At first glance, the parallelism of the scenes might seem to reveal an unfairness. Both Mary and Zechariah question the announcements they receive; Mary because, presumably, she knows where babies come from, and Zechariah because he knows that he and Elizabeth had been unable to have children and had grown too old by then anyway. In response to Mary's questioning, the angel gently describes what will happen. Zechariah, on the other hand, is struck mute in punishment for his questioning, and remains speechless until John is born and named.

What gives? Is the angel Gabriel just nice to young women and mean to old men?

On the contrary, this difference in the scenes reveals the good news of Christmas.

Zechariah, because he knew the scriptures, ought to have recognized what God was up to. Several times previously in the history of the people of God, a birth from parents who were previously unable to have children or too old, or both, had signaled the beginning of new moment of salvation. So it was with Samson, Samuel, and Isaac. What was announced to Zechariah was something God was known to do, and Zechariah should have known it.

With Mary the case is different. For her, in her conception of Jesus, God doesn't just stretch the capacity of nature but goes beyond it. The miraculous births of Samson, Samuel, and Isaac are new beginnings of what already was; the birth of Jesus, as a break in the cycles of ordinary human generation as it has occurred since Adam and Eve, is a new humanity. Because what Gabriel announces to Mary is a entirely new thing that God was doing, her questioning is forgiven.

In the Nativity of Jesus, humanity has a new birth.
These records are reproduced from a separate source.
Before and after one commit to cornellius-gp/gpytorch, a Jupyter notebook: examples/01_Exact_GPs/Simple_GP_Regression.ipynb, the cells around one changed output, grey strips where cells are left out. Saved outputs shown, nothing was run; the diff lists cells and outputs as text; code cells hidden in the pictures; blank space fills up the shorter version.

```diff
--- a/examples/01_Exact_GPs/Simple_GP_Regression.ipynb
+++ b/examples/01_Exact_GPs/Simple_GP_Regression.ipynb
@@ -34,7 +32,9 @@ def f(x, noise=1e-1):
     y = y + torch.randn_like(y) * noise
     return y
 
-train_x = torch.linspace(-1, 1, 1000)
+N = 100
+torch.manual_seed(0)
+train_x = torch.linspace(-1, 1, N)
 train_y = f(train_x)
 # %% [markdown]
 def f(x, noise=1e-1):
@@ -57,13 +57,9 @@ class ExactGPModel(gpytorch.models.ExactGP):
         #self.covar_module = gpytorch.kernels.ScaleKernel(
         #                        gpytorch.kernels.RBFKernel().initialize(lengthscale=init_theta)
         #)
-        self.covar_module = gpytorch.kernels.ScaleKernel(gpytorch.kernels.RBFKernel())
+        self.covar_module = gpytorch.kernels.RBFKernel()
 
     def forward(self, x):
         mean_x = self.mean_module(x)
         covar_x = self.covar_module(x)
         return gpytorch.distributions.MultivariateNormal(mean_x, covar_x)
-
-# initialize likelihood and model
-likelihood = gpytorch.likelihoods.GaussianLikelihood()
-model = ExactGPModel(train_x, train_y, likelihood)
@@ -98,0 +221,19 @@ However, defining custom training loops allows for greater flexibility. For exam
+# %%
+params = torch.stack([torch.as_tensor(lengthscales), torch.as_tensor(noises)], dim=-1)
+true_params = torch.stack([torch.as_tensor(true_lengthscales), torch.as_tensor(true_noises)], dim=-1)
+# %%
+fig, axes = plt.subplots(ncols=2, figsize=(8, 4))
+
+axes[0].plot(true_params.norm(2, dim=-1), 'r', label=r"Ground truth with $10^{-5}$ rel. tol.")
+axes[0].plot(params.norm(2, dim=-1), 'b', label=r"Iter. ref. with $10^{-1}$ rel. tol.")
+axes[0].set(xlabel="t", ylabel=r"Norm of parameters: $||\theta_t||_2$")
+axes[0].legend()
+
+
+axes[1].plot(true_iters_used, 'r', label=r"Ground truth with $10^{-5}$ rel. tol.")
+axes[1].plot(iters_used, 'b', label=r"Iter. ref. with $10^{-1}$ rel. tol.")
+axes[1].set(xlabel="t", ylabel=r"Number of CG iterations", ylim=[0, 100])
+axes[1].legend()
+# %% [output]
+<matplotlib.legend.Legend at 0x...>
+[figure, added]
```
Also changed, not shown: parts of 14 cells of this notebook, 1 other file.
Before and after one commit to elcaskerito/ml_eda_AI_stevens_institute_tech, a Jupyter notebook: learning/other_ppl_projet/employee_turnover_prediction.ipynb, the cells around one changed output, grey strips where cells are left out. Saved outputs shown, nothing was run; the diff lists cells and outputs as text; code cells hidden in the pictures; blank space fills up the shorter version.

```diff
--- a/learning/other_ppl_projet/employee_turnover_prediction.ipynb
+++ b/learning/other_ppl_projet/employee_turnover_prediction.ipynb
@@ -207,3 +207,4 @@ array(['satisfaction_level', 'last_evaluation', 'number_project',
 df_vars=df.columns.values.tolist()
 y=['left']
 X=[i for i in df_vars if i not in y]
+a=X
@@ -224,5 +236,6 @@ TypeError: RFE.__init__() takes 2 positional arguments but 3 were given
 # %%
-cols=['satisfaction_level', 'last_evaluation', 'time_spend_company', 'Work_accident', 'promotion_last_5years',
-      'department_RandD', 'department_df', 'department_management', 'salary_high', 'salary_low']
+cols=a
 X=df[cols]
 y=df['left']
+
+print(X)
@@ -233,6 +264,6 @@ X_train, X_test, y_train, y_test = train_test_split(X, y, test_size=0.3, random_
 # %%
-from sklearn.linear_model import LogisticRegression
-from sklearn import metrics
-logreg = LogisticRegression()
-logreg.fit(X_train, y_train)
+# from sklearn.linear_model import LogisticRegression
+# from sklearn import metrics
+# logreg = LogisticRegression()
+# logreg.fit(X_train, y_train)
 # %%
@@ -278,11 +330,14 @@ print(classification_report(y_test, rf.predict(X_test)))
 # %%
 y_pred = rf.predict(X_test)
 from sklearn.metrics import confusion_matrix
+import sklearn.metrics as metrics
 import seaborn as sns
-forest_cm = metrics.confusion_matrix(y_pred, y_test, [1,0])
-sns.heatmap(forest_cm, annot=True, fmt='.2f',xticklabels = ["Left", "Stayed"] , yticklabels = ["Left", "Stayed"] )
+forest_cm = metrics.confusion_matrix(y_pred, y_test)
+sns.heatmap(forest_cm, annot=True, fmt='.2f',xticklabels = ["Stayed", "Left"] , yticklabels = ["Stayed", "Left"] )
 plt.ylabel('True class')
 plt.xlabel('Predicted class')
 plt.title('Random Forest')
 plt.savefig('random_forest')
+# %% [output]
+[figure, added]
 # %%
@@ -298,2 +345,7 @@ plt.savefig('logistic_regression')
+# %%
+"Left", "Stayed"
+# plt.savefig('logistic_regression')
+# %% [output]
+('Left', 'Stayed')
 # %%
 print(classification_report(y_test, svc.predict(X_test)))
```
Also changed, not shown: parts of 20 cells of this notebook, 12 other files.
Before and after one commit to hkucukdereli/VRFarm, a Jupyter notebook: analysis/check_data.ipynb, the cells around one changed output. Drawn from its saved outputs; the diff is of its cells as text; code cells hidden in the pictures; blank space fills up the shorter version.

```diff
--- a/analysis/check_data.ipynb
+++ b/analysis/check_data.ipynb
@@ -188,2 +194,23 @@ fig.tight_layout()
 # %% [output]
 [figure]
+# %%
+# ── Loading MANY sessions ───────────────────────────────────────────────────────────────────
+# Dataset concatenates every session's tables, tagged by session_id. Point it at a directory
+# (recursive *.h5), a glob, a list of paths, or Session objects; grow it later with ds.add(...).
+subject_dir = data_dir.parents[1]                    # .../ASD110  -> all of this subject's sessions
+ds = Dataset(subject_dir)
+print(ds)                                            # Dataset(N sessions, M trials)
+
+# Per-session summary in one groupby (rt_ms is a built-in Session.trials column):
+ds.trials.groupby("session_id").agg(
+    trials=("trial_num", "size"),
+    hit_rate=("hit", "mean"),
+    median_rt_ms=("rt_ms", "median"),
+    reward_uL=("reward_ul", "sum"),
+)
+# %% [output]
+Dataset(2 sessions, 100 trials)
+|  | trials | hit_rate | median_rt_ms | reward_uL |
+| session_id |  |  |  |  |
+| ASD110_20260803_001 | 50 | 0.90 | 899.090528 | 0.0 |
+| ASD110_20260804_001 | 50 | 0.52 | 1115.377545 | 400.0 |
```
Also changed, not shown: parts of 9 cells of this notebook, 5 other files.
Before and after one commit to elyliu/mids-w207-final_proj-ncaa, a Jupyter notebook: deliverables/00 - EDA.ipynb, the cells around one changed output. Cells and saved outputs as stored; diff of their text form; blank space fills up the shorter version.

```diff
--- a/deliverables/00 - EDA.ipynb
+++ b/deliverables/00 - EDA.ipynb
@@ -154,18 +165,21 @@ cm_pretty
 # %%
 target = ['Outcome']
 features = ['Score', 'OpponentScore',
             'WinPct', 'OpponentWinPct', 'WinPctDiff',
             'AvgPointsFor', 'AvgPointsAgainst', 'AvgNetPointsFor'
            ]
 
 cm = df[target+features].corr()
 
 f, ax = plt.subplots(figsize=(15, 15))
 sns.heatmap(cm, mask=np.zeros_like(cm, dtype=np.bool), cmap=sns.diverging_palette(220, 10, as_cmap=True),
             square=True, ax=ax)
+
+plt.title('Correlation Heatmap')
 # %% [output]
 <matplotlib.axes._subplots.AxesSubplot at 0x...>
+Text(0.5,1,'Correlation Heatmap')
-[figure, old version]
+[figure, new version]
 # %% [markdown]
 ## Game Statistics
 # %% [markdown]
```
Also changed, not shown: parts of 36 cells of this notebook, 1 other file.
And this is good news for all of us who know the ennui and weariness of life in the old Adam, because this 'born again-ness' is available to us by baptism into Christ's death and Holy Communion with his broken and risen humanity.


Anonymous said...

Thanks for this excellent post. It explains things very well for me.

Anthony Zuba said...

I was musing about Mary and Zechariah this morning, too. Thanks for your helpful interpretation of God's seemingly contradictory responses to their questioning.

Anonymous said...

I still do not understand why people are celebrating Christmas party during Advent. One radio station promised to play Christmas song till midnight of the 24th then after that regular music will begin.

Anonymous said...

It also occurs to me that Zechariah had asked God for a child while Mary had not. Thus, Zechariah said please and then doubted that God could/would. God sought Mary, she had not requested anything of Him.


Brother Charles said...

@Samantha: Brilliant! Of course.